• **Dataset records**
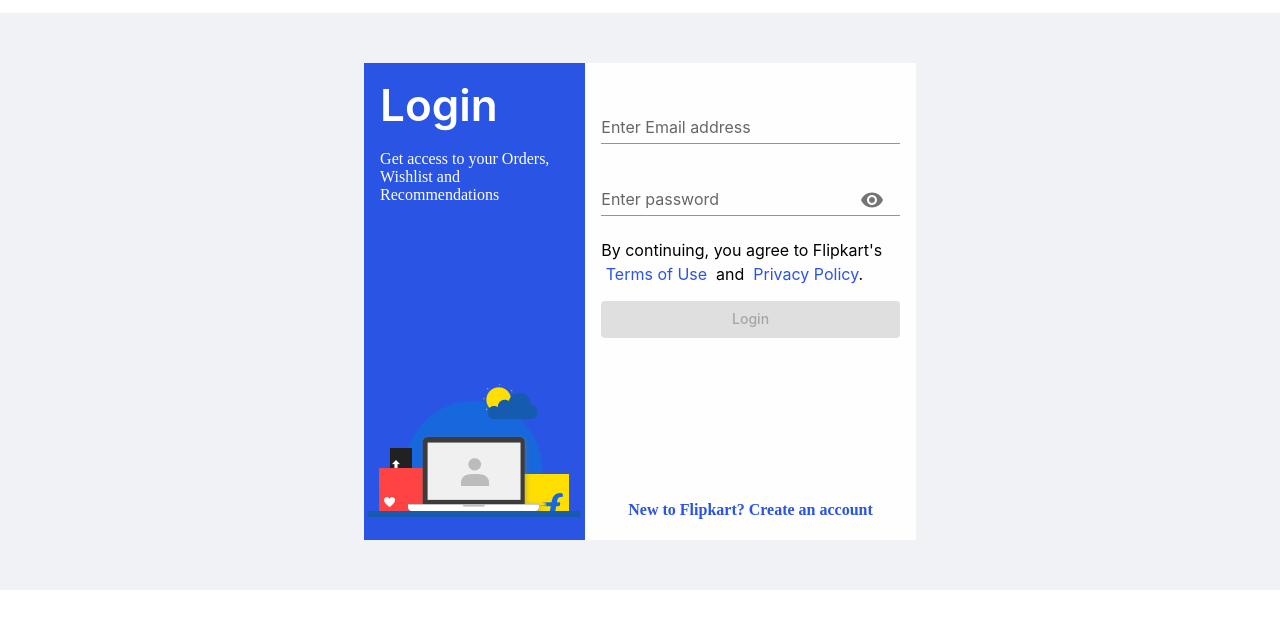
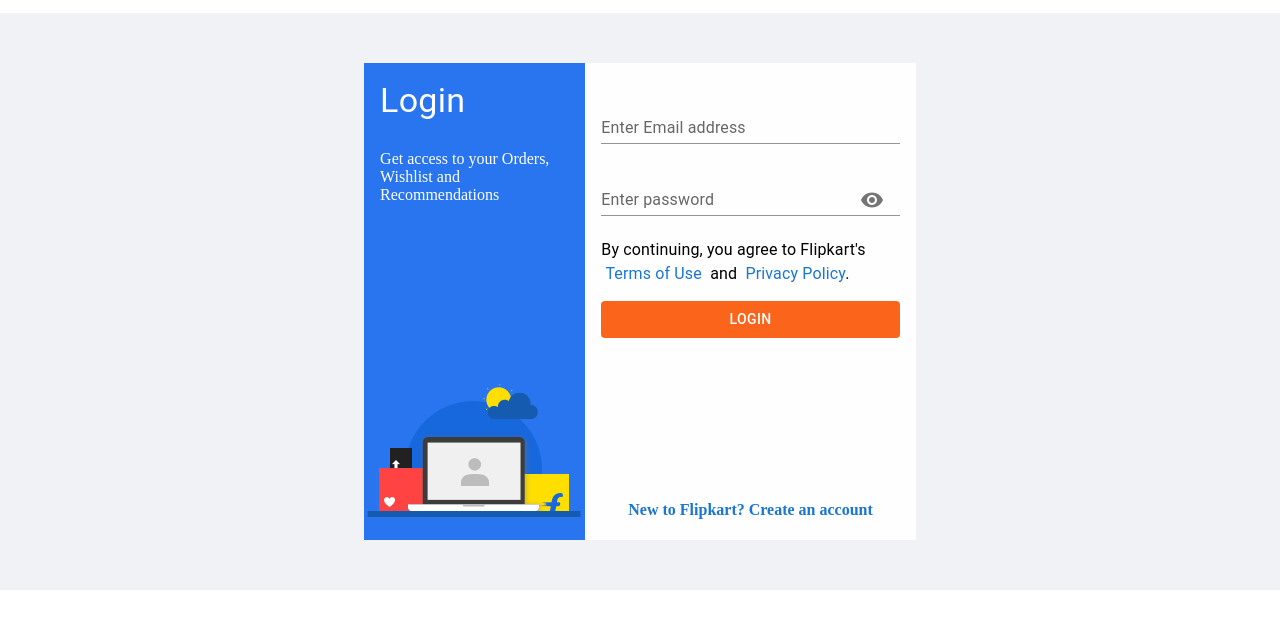
Before and after one commit to lets-code-vinay/flipkart-clone, a React (Vite) app: page /login in a window 1280 px wide. Shown: the top 628 px of the page. Built offline with nearby package versions, Linux system fonts and the light colour scheme.

Commit message:
Revert "added theme file"
This reverts commit d177153e2099a3b009d13a393270720f5890e44e.

```diff
--- a/index.js
+++ b/index.js
@@ -6,8 +6,6 @@
 import { persistor, store } from "./src/redux/store";
 import { PersistGate } from "redux-persist/es/integration/react";
 import BasicLoader from "./src/components/Loader";
-import { ThemeProvider } from "@emotion/react";
-import theme from "./src/theme";
 
 const root = ReactDom.createRoot(document.getElementById("root"));
 
@@ -15,9 +13,7 @@
   <>
     <Provider store={store}>
       <PersistGate loading={<BasicLoader />} persistor={persistor}>
-        <ThemeProvider theme={theme}>
-          <App />
-        </ThemeProvider>
+        <App />
       </PersistGate>
     </Provider>
   </>
--- a/package.json
+++ b/package.json
@@ -3,9 +3,7 @@
   "version": "1.0.0",
   "description": "E-commerce project",
   "main": "index.js",
-  "scripts": {
-    "start": "parcel index.html"
-  },
+  "scripts": {},
   "repository": {
     "type": "git",
     "url": "git+https://github.com/lets-code-vinay/flipkart-clone.git"
--- a/src/pages/Login/index.jsx
+++ b/src/pages/Login/index.jsx
@@ -106,12 +106,12 @@
   };
 
   return (
-    <Box className="login-container" sx={{ bgcolor: "background.main" }}>
+    <Box className="login-container">
       {isLoading && <BasicLoader />}
       <Box className="login-section">
-        <Box className="image-section" sx={{ bgcolor: "primary.main" }}>
+        <Box className="image-section">
           <Box className="text-section">
-            <Typography variant="h1" style={{ height: "70px" }}>
+            <Typography variant="h4" style={{ height: "70px" }}>
               Login
             </Typography>
             <Typography variant="body">
@@ -133,7 +133,6 @@
               onChange={handleChange("email")}
               error={isSubmitted && Boolean(errorEmail)}
               helperText={isSubmitted && Boolean(errorEmail) && errorEmail}
-              color="primary"
             />
 
             <TextField
@@ -159,7 +158,7 @@
 
             <Typography variant="body1" className="t-and-c">
               By continuing, you agree to Flipkart's &nbsp;
-              <Link href="#" color="primary" underline="none">
+              <Link href="#" underline="none">
                 Terms of Use
               </Link>
               &nbsp; and &nbsp;
@@ -174,7 +173,6 @@
                 className="login-btn"
                 disabled={!loginData.email || !loginData.password}
                 onClick={handleSubmit}
-                color="btnColor"
               >
                 Login
               </Button>
--- a/src/pages/Login/style.css
+++ b/src/pages/Login/style.css
@@ -2,6 +2,7 @@
   width: 100%;
   height: auto;
   margin: 1% auto;
+  background-color: #f0f2f6;
   padding: 2%;
 }
 
@@ -15,6 +16,7 @@
 .image-section {
   width: 40%;
   height: 100%;
+  background-color: #2975f0;
   color: white;
   padding: 3%;
 }
@@ -43,4 +45,6 @@
 .form-section .input-container .login-btn {
   width: 100%;
   margin: 5% 0;
+  background-color: #fa651b;
+  color: white;
 }
--- a/src/theme.js
+++ /dev/null
@@ -1,88 +0,0 @@
-import { createTheme } from "@mui/material";
-
-const theme = createTheme({
-  palette: {
-    primary: {
-      main: "#2A54E4",
-      light: "",
-      dark: "",
-    },
-    secondary: {
-      main: "#FF9F00",
-      light: "",
-      dark: "",
-    },
-    btnColor: {
-      main: "#FB651A",
-      dark: "#9c3907",
-      light: "#d8865c",
-    },
-    background: {
-      main: "#F0F2F5",
-      light: "",
-      dark: "",
-    },
-  },
-  typography: {
-    fontFamily: [
-      "-apple-system",
-      "BlinkMacSystemFont",
-      '"Segoe UI"',
-      "Roboto",
-      '"Helvetica Neue"',
-      "Arial",
-      "sans-serif",
-      '"Apple Color Emoji"',
-      '"Segoe UI Emoji"',
-      '"Segoe UI Symbol"',
-    ].join(","),
-    h1: {
-      fontSize: "2.75rem", //44px
-      fontWeight: "600",
-    },
-    h2: {
-      fontSize: "2.25rem",
-      fontWeight: "600",
-    },
-    h3: {
-      fontSize: "2rem",
-      fontWeight: "500",
-    },
-    h4: {
-      fontSize: "1.75rem",
-      fontWeight: "500",
-    },
-    h5: {
-      fontSize: "1.5rem",
-      fontWeight: "500",
-    },
-    h6: {
-      fontSize: "1.25rem",
-      fontWeight: "500",
-    },
-    body1: {
-      fontSize: "1rem",
-      fontWeight: "400",
-    },
-    body2: {
-      fontSize: "0.75rem",
-      fontWeight: "400",
-    },
-    title: {},
-    subtitle: {},
-  },
-  components: {
-    MuiButton: {
-      styleOverrides: {
-        root: {
-          textTransform: "none",
-        },
-        contained: {
-          color: "#fff",
-        },
-      },
-    },
-  },
-});
-
-export default theme;
```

• **Task description**
Read the listing above, then copy every line that includes the string "background".

• **Exercise answer**
-    <Box className="login-container" sx={{ bgcolor: "background.main" }}>
+  background-color: #f0f2f6;
+  background-color: #2975f0;
+  background-color: #fa651b;
-    background: {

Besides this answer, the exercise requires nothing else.